read only = Yes

This option controls write access to the share.

More options

read list:     This option accepts a list of usernames or a group as its value. Users will be given
               read-only access to the share.

write list:    Specifies which users should have write access to the share.

valid users:   You can make a share available to specific users.  Usernames or group names can be
               passed on as its value.

invalid users: Users or groups listed will be denied access to this share.

Example:

 
[share]
path = /samba
write list = user1 user2

Groups

A group name can be added as a value by using two characters before the name:

@ (at symbol)  NIS groups searched
+ (plus sign)  will not search NIS 

Examples:

  
valid users = @groupname
invalid users = +groupname

Create default permissions

create mask:    This option is set using an octal value when setting permissions for files.
                example:   create mask = 1644

directory mask: Directories must have the execute bit for proper access.
                Default parameter is 0755

Example:

 
[global]
create mask = 0775

Notes and additional information

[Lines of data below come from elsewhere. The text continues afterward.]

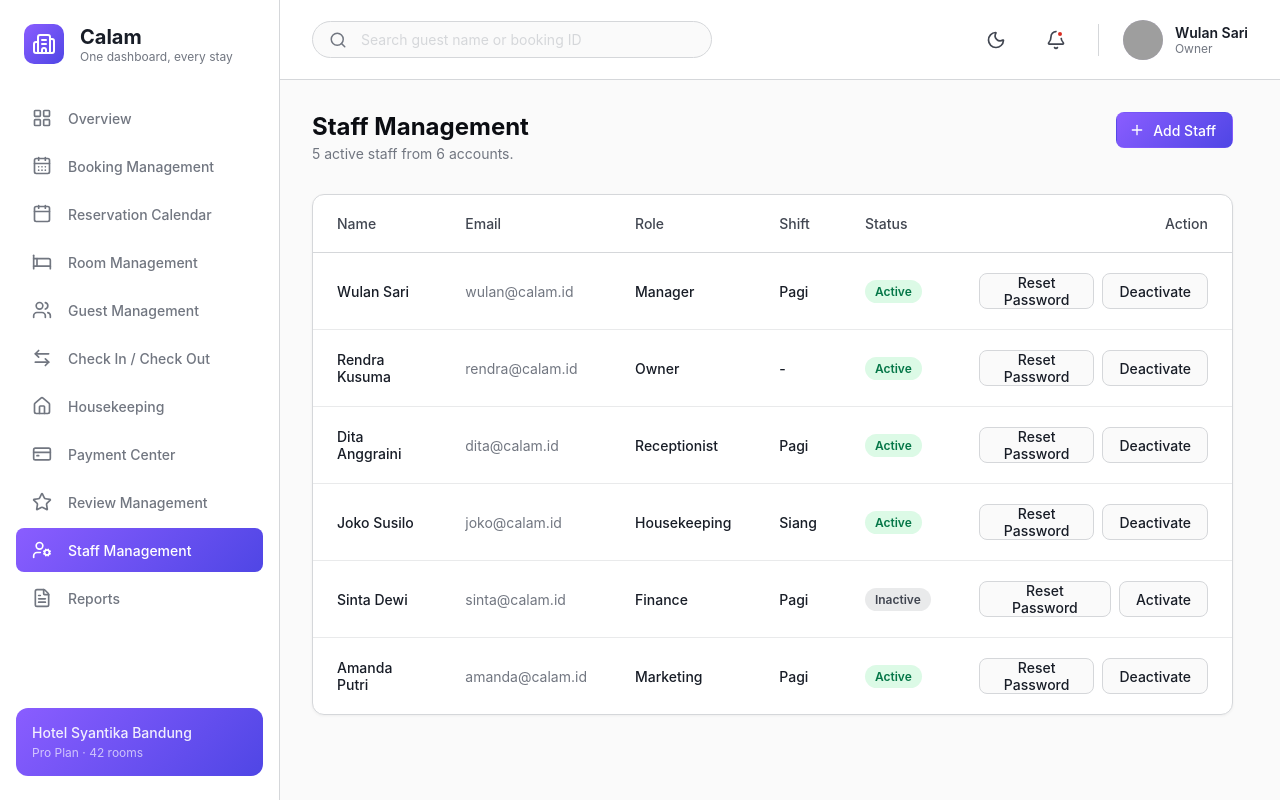
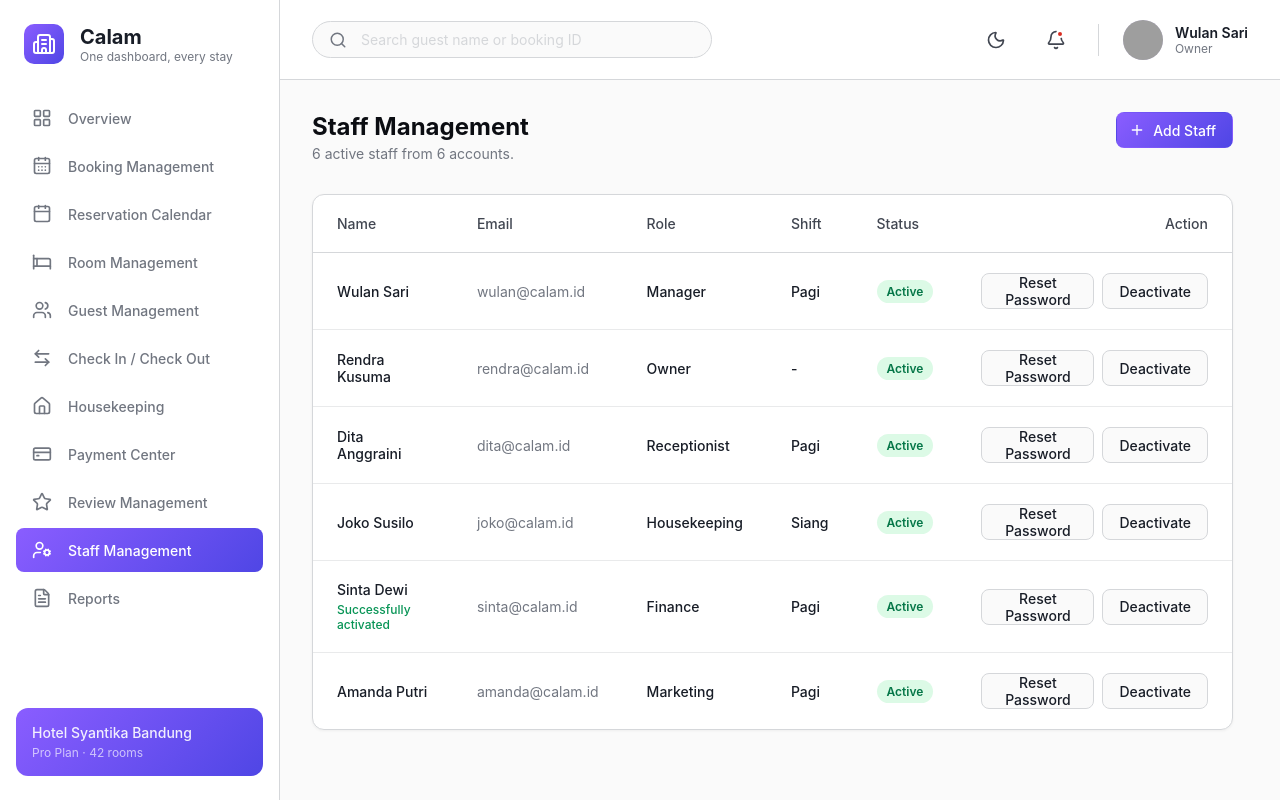
Before and after one commit to kdhfee26sys/Vibe-Coding---Calam-Hotel-Bookment-2, a React (Vite) app: page /staff in a window 1280 px wide. Both pictures are taken after a click on the button "Activate". Built offline with nearby package versions, Linux system fonts and the light colour scheme; grey boxes are pictures that could not be loaded.

Commit message:
update staff actions

```diff
--- a/src/features/staff/pages/StaffManagementPage/StaffManagementPage.module.css
+++ b/src/features/staff/pages/StaffManagementPage/StaffManagementPage.module.css
@@ -121,3 +121,24 @@
   background-color: var(--color-utility-utility-gray-utility-gray-400);
   color: var(--color-utility-utility-gray-utility-gray-900);
 }
+
+.indicator {
+  display: block;
+  font-size: 0.75rem;
+  margin-top: 0.25rem;
+  font-weight: 500;
+  animation: fadeIn 0.3s ease-in;
+}
+
+.indicatorSuccess {
+  color: var(--color-utility-utility-color-utility-success-600);
+}
+
+@keyframes fadeIn {
+  from { opacity: 0; transform: translateY(-4px); }
+  to { opacity: 1; transform: translateY(0); }
+}
+
+:global([data-theme='dark']) .indicatorSuccess {
+  color: var(--color-utility-utility-color-utility-success-500);
+}
--- a/src/features/staff/pages/StaffManagementPage/StaffManagementPage.tsx
+++ b/src/features/staff/pages/StaffManagementPage/StaffManagementPage.tsx
@@ -25,6 +25,25 @@ const mockStaff: Staff[] = [
 export const StaffManagementPage: React.FC = () => {
   const [staffList, setStaffList] = useState<Staff[]>(mockStaff);
   const [isModalOpen, setIsModalOpen] = useState(false);
+  const [actionIndicator, setActionIndicator] = useState<{id: string, text: string} | null>(null);
+
+  const handleResetPassword = (id: string) => {
+    setActionIndicator({ id, text: 'Successfully reset password' });
+    setTimeout(() => setActionIndicator(null), 3000);
+  };
+
+  const handleToggleStatus = (id: string, currentStatus: string) => {
+    setStaffList(prev => prev.map(staff =>
+      staff.id === id
+        ? { ...staff, status: currentStatus === 'Aktif' ? 'Nonaktif' : 'Aktif' }
+        : staff
+    ));
+    setActionIndicator({
+      id,
+      text: currentStatus === 'Aktif' ? 'Successfully deactivated' : 'Successfully activated'
+    });
+    setTimeout(() => setActionIndicator(null), 3000);
+  };
 
   const handleAddStaff = (newStaff: Staff) => {
     setStaffList([...staffList, newStaff]);
@@ -61,7 +80,14 @@ export const StaffManagementPage: React.FC = () => {
           <tbody>
             {staffList.map((staff) => (
               <tr key={staff.id} className={styles.tr}>
-                <td className={styles.td}>{staff.name}</td>
+                <td className={styles.td}>
+                  {staff.name}
+                  {actionIndicator?.id === staff.id && (
+                    <span className={`${styles.indicator} ${styles.indicatorSuccess}`}>
+                      {actionIndicator.text}
+                    </span>
+                  )}
+                </td>
                 <td className={`${styles.td} ${styles.emailText}`}>{staff.email}</td>
                 <td className={styles.td}>{staff.role}</td>
                 <td className={styles.td}>{staff.shift}</td>
@@ -72,8 +98,10 @@ export const StaffManagementPage: React.FC = () => {
                 </td>
                 <td className={styles.td}>
                   <div className={styles.actionCell}>
-                    <Button variant="secondary">Reset Password</Button>
-                    <Button variant="secondary">
+                    <Button variant="secondary" onClick={() => handleResetPassword(staff.id)}>
+                      Reset Password
+                    </Button>
+                    <Button variant="secondary" onClick={() => handleToggleStatus(staff.id, staff.status)}>
                       {staff.status === 'Aktif' ? 'Deactivate' : 'Activate'}
                     </Button>
                   </div>
```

  • UNIX system permissions take precedence over Samba permissions. Proper care has to be taken to set the proper permissions on the directories used for the shares. If a directory does not have write permission, setting Samba permissions to allow writing to a file or directory will not allow an user to write to the share.
  • Permission parameters do not override a file system that has been mounted with specific permissions. If a file system is mounted as read-only, the write ok = Yes parameter will not allow users to write to the file system.

What do "DriveReady SeekComplete Error" messages indicate when seen during the boot sequence?

This error message indicates that the storage device received a request from the Linux kernel that it did not understand and that it is ignoring it. It might, for example, indicate that the kernel driver is issuing multi-mode commands which is not supported by the specific device. This is usually a minor issue and can be ignored without any side effects.

Why do I receive errors like grep: /proc/cmdline: No such file or directory or grep: /proc/mounts: No such file or directory during the boot sequence?

This error indicates that the proc virtual system is not being mounted during system bootup. Linux uses this file system to represent various critical information about the processes to the applications.

If the system does not bootup and provide a login prompt, boot into rescue mode using the instructions in Booting into Rescue Mode.

If you get the error statement:

An error occurred trying to mount all or some of your file systems. 
Some of them may be under /mnt/sysimage

check the file /etc/fstab as it contains the file system table.

Verify whether the proc entry is similar to the one below:

none                    /proc                   proc    defaults        0 0

The directory /proc should exist with read and executable permissions for everyone.

How do I change the shell I use?

The chsh command can be used to change your shell.

There are other options that may be used as well. To check the available shells on your system, use the following command:

chsh --list

which will produce a list similar to:

/bin/sh
/bin/bash
/sbin/nologin
/bin/ash
/bin/bsh
/bin/ksh
/usr/bin/ksh
/usr/bin/pdksh
/bin/tcsh
/bin/csh

To change the shell to csh, use the command:

chsh -s /bin/csh

To verify the current shell, use the command:

echo $SHELL
Note:
The above example is for the root user. Non-root users are prompted for their password before the shell is changed. These changes will take effect on the next login.

This article is protected by the Open Publication License, V1.0 or later. Copyright © 2004 by Red Hat, Inc.